I discovered another benefit of my new bike. Tubeless tires. When I was riding back I noticed my tires felt squishy. Those sharp rocks had “burped” a bunch of air out of the tires. Burping happens when you pinch a tubeless tire and break the seal just a little bit. If I had been riding tubed tires, well I probably didn’t have enough tubes to finish the ride.

My goal of connecting up with Reservoir 6? Got it. Now I have probably 20-30 miles of trail riding I can do which is accessible a mile of my mother-in-law’s house. Tasty!

Picture of the Day


“Outdoor Kitchen”


This weekend we christened a new endurance athlete in the family……

The tribe headed to Connecticut for the Hartford ING Marathon. Coreen was running in her first half. This is something she has been working towards for over a year. The idea came to her last year when the half marathon route ran past the house she grew up in. She didn’t get to run last year, but this year the race got onto her schedule. She developed her own training program, stuck with it and gutted out some injuries she had.
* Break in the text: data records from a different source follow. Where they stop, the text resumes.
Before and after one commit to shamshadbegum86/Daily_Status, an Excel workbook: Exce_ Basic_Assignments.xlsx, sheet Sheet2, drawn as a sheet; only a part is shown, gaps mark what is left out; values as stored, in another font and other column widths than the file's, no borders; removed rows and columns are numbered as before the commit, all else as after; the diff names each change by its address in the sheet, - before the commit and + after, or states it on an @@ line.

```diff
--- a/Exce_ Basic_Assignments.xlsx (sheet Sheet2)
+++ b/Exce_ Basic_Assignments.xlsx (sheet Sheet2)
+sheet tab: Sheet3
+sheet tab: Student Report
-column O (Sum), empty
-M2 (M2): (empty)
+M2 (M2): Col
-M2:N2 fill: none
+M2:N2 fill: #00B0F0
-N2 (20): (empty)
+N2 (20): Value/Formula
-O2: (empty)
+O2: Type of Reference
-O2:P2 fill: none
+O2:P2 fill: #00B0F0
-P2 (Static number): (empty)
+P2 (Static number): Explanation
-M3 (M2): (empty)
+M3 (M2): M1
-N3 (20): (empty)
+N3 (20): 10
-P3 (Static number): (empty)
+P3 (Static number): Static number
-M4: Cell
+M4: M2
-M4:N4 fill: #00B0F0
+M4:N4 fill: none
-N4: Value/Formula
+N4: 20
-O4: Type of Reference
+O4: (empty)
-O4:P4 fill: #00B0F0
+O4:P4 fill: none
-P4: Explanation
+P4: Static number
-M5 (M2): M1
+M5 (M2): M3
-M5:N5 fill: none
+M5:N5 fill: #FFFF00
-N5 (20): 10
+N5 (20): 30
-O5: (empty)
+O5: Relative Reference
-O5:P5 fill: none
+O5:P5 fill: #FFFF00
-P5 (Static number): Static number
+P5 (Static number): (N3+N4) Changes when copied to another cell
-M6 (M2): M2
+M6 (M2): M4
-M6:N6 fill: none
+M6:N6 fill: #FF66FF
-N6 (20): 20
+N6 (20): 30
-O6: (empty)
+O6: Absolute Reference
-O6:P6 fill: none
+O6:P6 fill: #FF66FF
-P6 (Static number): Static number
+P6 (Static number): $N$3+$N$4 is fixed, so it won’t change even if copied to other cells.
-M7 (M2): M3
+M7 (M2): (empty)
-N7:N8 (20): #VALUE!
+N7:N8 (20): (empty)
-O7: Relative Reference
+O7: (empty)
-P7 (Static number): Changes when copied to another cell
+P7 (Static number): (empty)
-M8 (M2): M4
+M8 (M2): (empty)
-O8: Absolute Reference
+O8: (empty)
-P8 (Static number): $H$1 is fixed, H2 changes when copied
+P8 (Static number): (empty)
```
One of her training strategies was to have a running partner. And in fact her training partner, Missy, came along with to run the half with Coreen. Coreen also, kind of jokingly invited her sister to run it with them. Jessica has been running longer than Coreen, but has not ever run long distances. We were both a little surprised when Jessica also committed to flying in from Austin for the race.

As the race approached I think she had some nervous butterflies that go along with the “doing hard thing for the first time” event. But I knew she was ready. Since this race was really Coreen’s I give you a running race more or less in pictures…..
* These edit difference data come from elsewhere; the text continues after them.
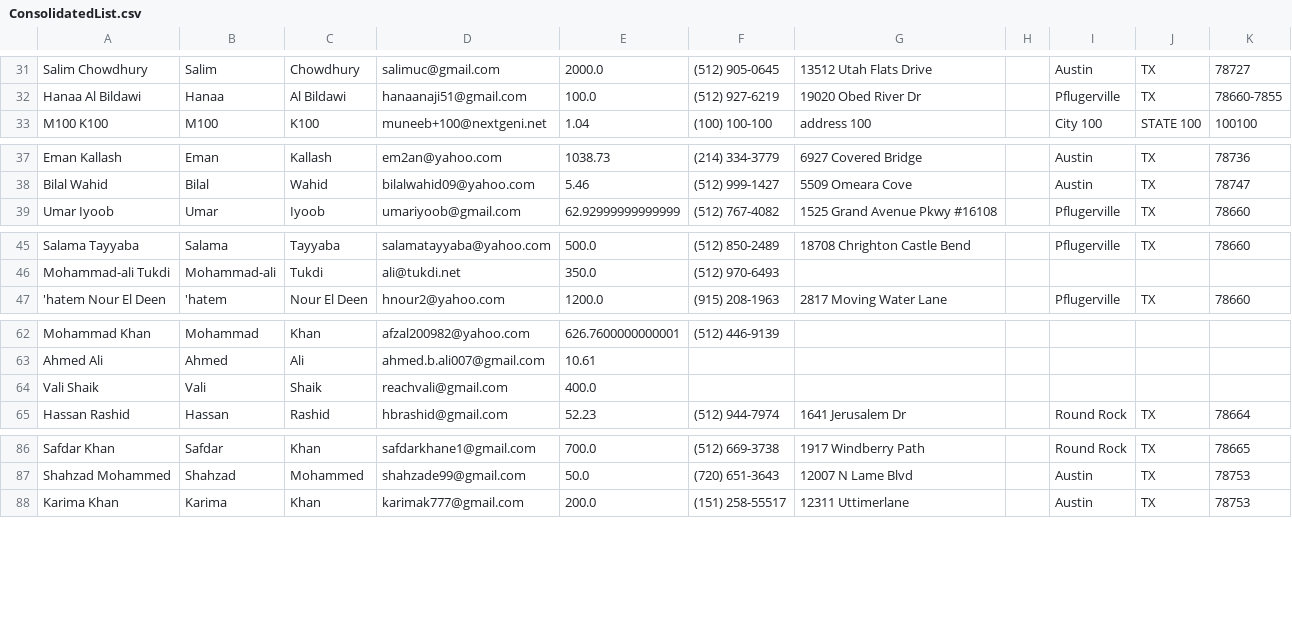
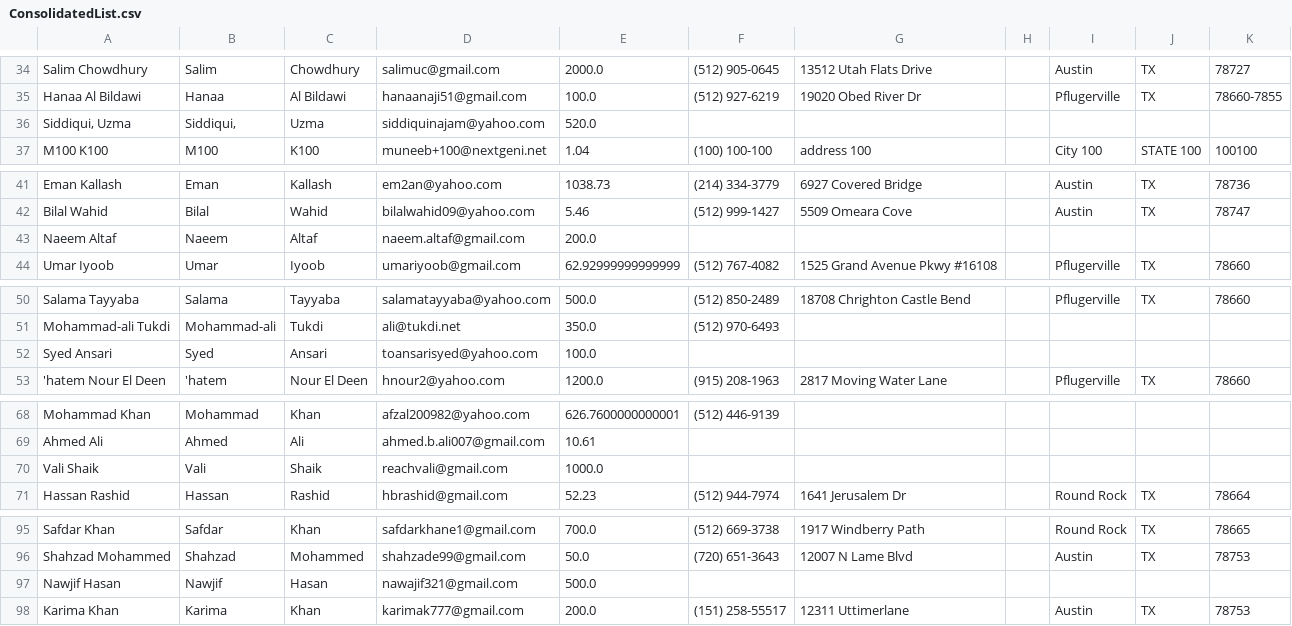
Before and after one commit to vshaik/duaFinancial, a CSV file: reports/DUA-2020/ConsolidatedList.csv, drawn as a sheet; only a part is shown, gaps mark what is left out; the diff covers the shown part only.

```diff
--- a/reports/DUA-2020/ConsolidatedList.csv
+++ b/reports/DUA-2020/ConsolidatedList.csv
@@ -32,2 +35,3 @@
 "Hanaa Al Bildawi","Hanaa","Al Bildawi","hanaanaji51@gmail.com","100.0","(512) 927-6219","19020 Obed River Dr","","Pflugerville","TX","78660-7855"
+"Siddiqui, Uzma","Siddiqui,","Uzma","siddiquinajam@yahoo.com","520.0","","","","","",""
 "M100 K100","M100","K100","muneeb+100@nextgeni.net","1.04","(100) 100-100","address 100","","City 100","STATE 100","100100"
@@ -38,2 +42,3 @@
 "Bilal Wahid","Bilal","Wahid","bilalwahid09@yahoo.com","5.46","(512) 999-1427","5509 Omeara Cove","","Austin","TX","78747"
+"Naeem Altaf","Naeem","Altaf","naeem.altaf@gmail.com","200.0","","","","","",""
 "Umar Iyoob","Umar","Iyoob","umariyoob@gmail.com","62.92999999999999","(512) 767-4082","1525 Grand Avenue Pkwy #16108","","Pflugerville","TX","78660"
@@ -46,2 +51,3 @@
 "Mohammad-ali Tukdi","Mohammad-ali","Tukdi","ali@tukdi.net","350.0","(512) 970-6493","","","","",""
+"Syed Ansari","Syed","Ansari","toansarisyed@yahoo.com","100.0","","","","","",""
 "'hatem Nour El Deen","'hatem","Nour El Deen","hnour2@yahoo.com","1200.0","(915) 208-1963","2817 Moving Water Lane","","Pflugerville","TX","78660"
@@ -63,3 +69,3 @@
 "Ahmed Ali","Ahmed","Ali","ahmed.b.ali007@gmail.com","10.61","","","","","",""
-"Vali Shaik","Vali","Shaik","reachvali@gmail.com","400.0","","","","","",""
+"Vali Shaik","Vali","Shaik","reachvali@gmail.com","1000.0","","","","","",""
 "Hassan Rashid","Hassan","Rashid","hbrashid@gmail.com","52.23","(512) 944-7974","1641 Jerusalem Dr","","Round Rock","TX","78664"
@@ -87,2 +96,3 @@
 "Shahzad Mohammed","Shahzad","Mohammed","shahzade99@gmail.com","50.0","(720) 651-3643","12007 N Lame Blvd","","Austin","TX","78753"
+"Nawjif Hasan","Nawjif","Hasan","nawajif321@gmail.com","500.0","","","","","",""
 "Karima Khan","Karima","Khan","karimak777@gmail.com","200.0","(151) 258-55517","12311 Uttimerlane","","Austin","TX","78753"
```
Also changed, not shown: 6 added rows and 3 edited cells elsewhere in this file, reports/DUA-2020/donorbox_darululoom-austin_from_2020-01-01_to_2020-12-31_cst.csv, 1 other file.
Pancakes the breakfast of champions!


Troops ready to go….


(Jessica, Coreen, Missy)

The weather was perfect. Cool but not cold. Sunny with the rain pushed out of the forecast. (Jessica requested no snow. Happy to oblige!)

The Hartford Ing Marathon is a big event. There were over 15,000 people there to run the marathon, half marathon and 5k events. My bike racing mind thought about what 1500 bikers looked like. But here look a portion of the 15,000 runners….15,000!


Where’s Waldo?????


Other troops ready (and hoping not to have to) go……


Eventually the race started, 10 minutes later everyone crossed the starting line. And so I now got to do something new on race day….go to Starbucks, grab a book, and wait it out. It was a funny feeling to be at a race and not be kitted up. Of course  this was a run, and so I was more than happy to not be kitted up.  🙂

After about 2 hours I made my way to the finish shoot (along with a couple of thousand of other people) to watch for Coreen (the other couple thousand people were obviously there to look for Coreen too!). I managed to see her run in (looking good), yelled her name, and got a smile from her.

Coreen and Missy ran the race together and finished in 2:21. Jessica split from the group and finished in 2:05. All of them met their goals.


I am proud of my runner girl….who I hear may never run another half (which I only half believe)…..but is considering some sprint tri’s next summer.

Picture of the Day


“Fight Like a Girl”